_RECORDS SUPPLIED_:

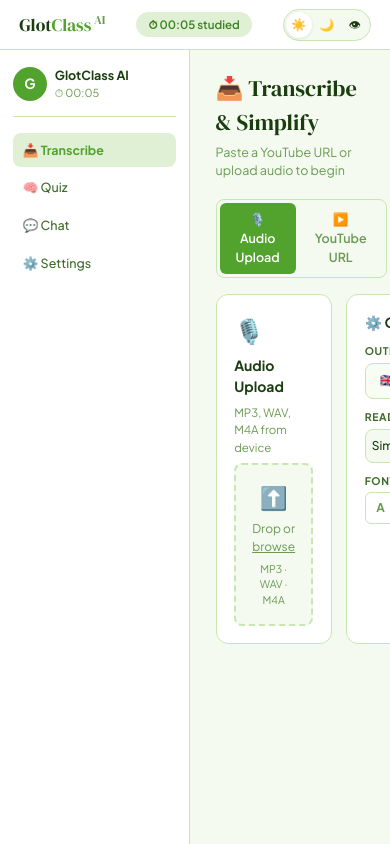
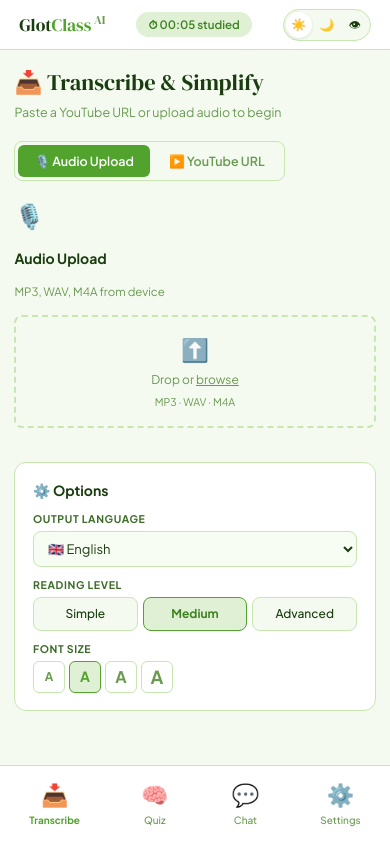
Before and after one commit to AbhinavDubey01/glotclass-ai, a React (Vite) app: page / in a window 390 px wide. Built offline with nearby package versions, Linux system fonts and the light colour scheme; a web font is replaced by a local one.

Commit message:
Mobile friendly layout and translation lag fix

```diff
--- a/src/App.jsx
+++ b/src/App.jsx
@@ -80,6 +80,15 @@
   const [chatLoading, setChatLoading] = useState(false)
   const chatEndRef = useRef(null)
 
+// Mobile detection
+const [isMobile, setIsMobile] = useState(window.innerWidth < 640)
+
+useEffect(() => {
+  const handler = () => setIsMobile(window.innerWidth < 640)
+  window.addEventListener("resize", handler)
+  return () => window.removeEventListener("resize", handler)
+}, [])
+
 // Timer
 useEffect(() => {
   const t = setInterval(() => setSeconds(s => s + 1), 1000)
@@ -116,7 +125,13 @@
   setTranscript(rawText)
   setWordCount(rawText.split(/\s+/).filter(Boolean).length)
   setTvView("o")
+  setTab("tr")
 
+  // Show transcript immediately
+  setSimplified("")
+  setTranslated("")
+
+  // Simplify
   try {
     const simplifyRes = await fetch(`${API}/api/simplify`, {
       method: "POST",
@@ -124,16 +139,20 @@
       body: JSON.stringify({ text: rawText, level }),
     })
     const simplifyData = await simplifyRes.json()
-      setSimplified(simplifyData.result || rawText)
+    const simplifiedText = simplifyData.result || rawText
+    setSimplified(simplifiedText)
+    setTvView("s") // Auto switch to simplified when ready
 
+    // Translate in background — don't block UI
     const lang = LANGS.find(l => l.c === language)
-      const translateRes = await fetch(`${API}/api/translate`, {
+    fetch(`${API}/api/translate`, {
       method: "POST",
       headers: { "Content-Type": "application/json" },
-        body: JSON.stringify({ text: simplifyData.result || rawText, language: lang?.l || "English" }),
-      })
-      const translateData = await translateRes.json()
+      body: JSON.stringify({ text: simplifiedText, language: lang?.l || "English" }),
+    }).then(r => r.json()).then(translateData => {
       setTranslated(translateData.result || "")
+    }).catch(() => {})
+
   } catch {
     setError("Processing failed. Please try again.")
   }
@@ -267,7 +286,7 @@
       <div style={{ display: "flex", flex: 1, overflow: "hidden" }}>
 
         {/* Sidebar */}
-        <aside style={{ width: 190, background: "var(--bgc)", borderRight: "1px solid var(--bdr)", display: "flex", flexDirection: "column", padding: "1rem 0.8rem", gap: "1rem", overflowY: "auto", flexShrink: 0 }}>
+        <aside style={{ width: 190, background: "var(--bgc)", borderRight: "1px solid var(--bdr)", display: isMobile ? "none" : "flex", flexDirection: "column", padding: "1rem 0.8rem", gap: "1rem", overflowY: "auto", flexShrink: 0 }}>
           <div style={{ display: "flex", alignItems: "center", gap: 8, paddingBottom: "0.9rem", borderBottom: "1px solid var(--bdr)" }}>
             <div style={{ width: 34, height: 34, background: "var(--ac)", color: "#fff", borderRadius: "50%", display: "flex", alignItems: "center", justifyContent: "center", fontWeight: 700, fontSize: 14 }}>G</div>
             <div>
@@ -293,7 +312,7 @@
         </aside>
 
         {/* Main content */}
-        <main style={{ flex: 1, overflowY: "auto", padding: "1.4rem 1.6rem" }}>
+        <main style={{ flex: 1, overflowY: "auto", padding: isMobile ? "1rem 0.9rem 5rem" : "1.4rem 1.6rem" }}>
           <div style={{ maxWidth: 820, margin: "0 auto" }}>
 
             {/* TRANSCRIBE TAB */}
@@ -312,10 +331,10 @@
                 </div>
 
                 {/* Input grid */}
-                <div style={{ display: "grid", gridTemplateColumns: "1fr 1fr", gap: "0.9rem", marginBottom: "1.2rem" }}>
+                <div style={{ display: "grid", gridTemplateColumns: "repeat(auto-fit, minmax(280px, 1fr))", gap: "0.9rem", marginBottom: "1.2rem" }}>
 
                   {inputMode === "audio" ? (
-                    <div style={{ background: "var(--bgc)", border: "1px solid var(--bdr)", borderRadius: 12, padding: "1.1rem", display: "flex", flexDirection: "column", gap: 7 }}>
+                    <div style={{ display: "grid", gridTemplateColumns: "repeat(auto-fit, minmax(280px, 1fr))", gap: "0.9rem", marginBottom: "1.2rem" }}>
                       <div style={{ fontSize: "1.5rem" }}>🎙️</div>
                       <div style={{ fontSize: 14, fontWeight: 700, color: "var(--tx)" }}>Audio Upload</div>
                       <div style={{ fontSize: "11.5px", color: "var(--tx3)" }}>MP3, WAV, M4A from device</div>
@@ -583,7 +602,7 @@
               <div>
                 <h2 style={{ fontFamily: "'DM Serif Display', serif", fontSize: "1.4rem", color: "var(--tx)", fontWeight: 400, marginBottom: 3 }}>⚙️ Settings</h2>
                 <p style={{ color: "var(--tx3)", fontSize: "12.5px", marginBottom: "1.2rem" }}>Customise your learning experience</p>
-                <div style={{ display: "grid", gridTemplateColumns: "1fr 1fr", gap: "0.9rem" }}>
+                <div style={{ display: "grid", gridTemplateColumns: "repeat(auto-fit, minmax(280px, 1fr))", gap: "0.9rem" }}>
 
                   <div style={{ background: "var(--bgc)", border: "1px solid var(--bdr)", borderRadius: 12, padding: "1.2rem" }}>
                     <div style={{ fontSize: 13, fontWeight: 700, color: "var(--tx)", marginBottom: 7 }}>🎨 Theme</div>
@@ -637,6 +656,18 @@
 
           </div>
         </main>
+
+        {isMobile && (
+          <nav style={{ position: "fixed", bottom: 0, left: 0, right: 0, background: "var(--bgc)", borderTop: "1px solid var(--bdr)", padding: "8px 0 12px", zIndex: 100, display: "flex", justifyContent: "space-around" }}>
+            {navItems.map(({ key, icon, label }) => (
+              <button key={key} onClick={() => setTab(key)} style={{ display: "flex", flexDirection: "column", alignItems: "center", gap: 2, border: "none", background: "transparent", color: tab === key ? "var(--ac)" : "var(--tx3)", cursor: "pointer", fontSize: 10, fontWeight: tab === key ? 700 : 500, padding: "4px 14px", minWidth: 60 }}>
+                <span style={{ fontSize: 22 }}>{icon}</span>
+                {label}
+              </button>
+            ))}
+          </nav>
+        )}
+
       </div>
     </div>
   )
```
Lines whose indentation alone changed are shown as unchanged.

_REQUIREMENT_: A word-for-word copy of the entries is needed, with no pictures in it.

_TASK ANSWER_:
Before and after one commit to AbhinavDubey01/glotclass-ai, a React (Vite) app: page / in a window 390 px wide. Built offline with nearby package versions, Linux system fonts and the light colour scheme; a web font is replaced by a local one.

Commit message:
Mobile friendly layout and translation lag fix

```diff
--- a/src/App.jsx
+++ b/src/App.jsx
@@ -80,6 +80,15 @@
   const [chatLoading, setChatLoading] = useState(false)
   const chatEndRef = useRef(null)
 
+// Mobile detection
+const [isMobile, setIsMobile] = useState(window.innerWidth < 640)
+
+useEffect(() => {
+  const handler = () => setIsMobile(window.innerWidth < 640)
+  window.addEventListener("resize", handler)
+  return () => window.removeEventListener("resize", handler)
+}, [])
+
 // Timer
 useEffect(() => {
   const t = setInterval(() => setSeconds(s => s + 1), 1000)
@@ -116,7 +125,13 @@
   setTranscript(rawText)
   setWordCount(rawText.split(/\s+/).filter(Boolean).length)
   setTvView("o")
+  setTab("tr")
 
+  // Show transcript immediately
+  setSimplified("")
+  setTranslated("")
+
+  // Simplify
   try {
     const simplifyRes = await fetch(`${API}/api/simplify`, {
       method: "POST",
@@ -124,16 +139,20 @@
       body: JSON.stringify({ text: rawText, level }),
     })
     const simplifyData = await simplifyRes.json()
-      setSimplified(simplifyData.result || rawText)
+    const simplifiedText = simplifyData.result || rawText
+    setSimplified(simplifiedText)
+    setTvView("s") // Auto switch to simplified when ready
 
+    // Translate in background — don't block UI
     const lang = LANGS.find(l => l.c === language)
-      const translateRes = await fetch(`${API}/api/translate`, {
+    fetch(`${API}/api/translate`, {
       method: "POST",
       headers: { "Content-Type": "application/json" },
-        body: JSON.stringify({ text: simplifyData.result || rawText, language: lang?.l || "English" }),
-      })
-      const translateData = await translateRes.json()
+      body: JSON.stringify({ text: simplifiedText, language: lang?.l || "English" }),
+    }).then(r => r.json()).then(translateData => {
       setTranslated(translateData.result || "")
+    }).catch(() => {})
+
   } catch {
     setError("Processing failed. Please try again.")
   }
@@ -267,7 +286,7 @@
       <div style={{ display: "flex", flex: 1, overflow: "hidden" }}>
 
         {/* Sidebar */}
-        <aside style={{ width: 190, background: "var(--bgc)", borderRight: "1px solid var(--bdr)", display: "flex", flexDirection: "column", padding: "1rem 0.8rem", gap: "1rem", overflowY: "auto", flexShrink: 0 }}>
+        <aside style={{ width: 190, background: "var(--bgc)", borderRight: "1px solid var(--bdr)", display: isMobile ? "none" : "flex", flexDirection: "column", padding: "1rem 0.8rem", gap: "1rem", overflowY: "auto", flexShrink: 0 }}>
           <div style={{ display: "flex", alignItems: "center", gap: 8, paddingBottom: "0.9rem", borderBottom: "1px solid var(--bdr)" }}>
             <div style={{ width: 34, height: 34, background: "var(--ac)", color: "#fff", borderRadius: "50%", display: "flex", alignItems: "center", justifyContent: "center", fontWeight: 700, fontSize: 14 }}>G</div>
             <div>
@@ -293,7 +312,7 @@
         </aside>
 
         {/* Main content */}
-        <main style={{ flex: 1, overflowY: "auto", padding: "1.4rem 1.6rem" }}>
+        <main style={{ flex: 1, overflowY: "auto", padding: isMobile ? "1rem 0.9rem 5rem" : "1.4rem 1.6rem" }}>
           <div style={{ maxWidth: 820, margin: "0 auto" }}>
 
             {/* TRANSCRIBE TAB */}
@@ -312,10 +331,10 @@
                 </div>
 
                 {/* Input grid */}
-                <div style={{ display: "grid", gridTemplateColumns: "1fr 1fr", gap: "0.9rem", marginBottom: "1.2rem" }}>
+                <div style={{ display: "grid", gridTemplateColumns: "repeat(auto-fit, minmax(280px, 1fr))", gap: "0.9rem", marginBottom: "1.2rem" }}>
 
                   {inputMode === "audio" ? (
-                    <div style={{ background: "var(--bgc)", border: "1px solid var(--bdr)", borderRadius: 12, padding: "1.1rem", display: "flex", flexDirection: "column", gap: 7 }}>
+                    <div style={{ display: "grid", gridTemplateColumns: "repeat(auto-fit, minmax(280px, 1fr))", gap: "0.9rem", marginBottom: "1.2rem" }}>
                       <div style={{ fontSize: "1.5rem" }}>🎙️</div>
                       <div style={{ fontSize: 14, fontWeight: 700, color: "var(--tx)" }}>Audio Upload</div>
                       <div style={{ fontSize: "11.5px", color: "var(--tx3)" }}>MP3, WAV, M4A from device</div>
@@ -583,7 +602,7 @@
               <div>
                 <h2 style={{ fontFamily: "'DM Serif Display', serif", fontSize: "1.4rem", color: "var(--tx)", fontWeight: 400, marginBottom: 3 }}>⚙️ Settings</h2>
                 <p style={{ color: "var(--tx3)", fontSize: "12.5px", marginBottom: "1.2rem" }}>Customise your learning experience</p>
-                <div style={{ display: "grid", gridTemplateColumns: "1fr 1fr", gap: "0.9rem" }}>
+                <div style={{ display: "grid", gridTemplateColumns: "repeat(auto-fit, minmax(280px, 1fr))", gap: "0.9rem" }}>
 
                   <div style={{ background: "var(--bgc)", border: "1px solid var(--bdr)", borderRadius: 12, padding: "1.2rem" }}>
                     <div style={{ fontSize: 13, fontWeight: 700, color: "var(--tx)", marginBottom: 7 }}>🎨 Theme</div>
@@ -637,6 +656,18 @@
 
           </div>
         </main>
+
+        {isMobile && (
+          <nav style={{ position: "fixed", bottom: 0, left: 0, right: 0, background: "var(--bgc)", borderTop: "1px solid var(--bdr)", padding: "8px 0 12px", zIndex: 100, display: "flex", justifyContent: "space-around" }}>
+            {navItems.map(({ key, icon, label }) => (
+              <button key={key} onClick={() => setTab(key)} style={{ display: "flex", flexDirection: "column", alignItems: "center", gap: 2, border: "none", background: "transparent", color: tab === key ? "var(--ac)" : "var(--tx3)", cursor: "pointer", fontSize: 10, fontWeight: tab === key ? 700 : 500, padding: "4px 14px", minWidth: 60 }}>
+                <span style={{ fontSize: 22 }}>{icon}</span>
+                {label}
+              </button>
+            ))}
+          </nav>
+        )}
+
       </div>
     </div>
   )
```
Lines whose indentation alone changed are shown as unchanged.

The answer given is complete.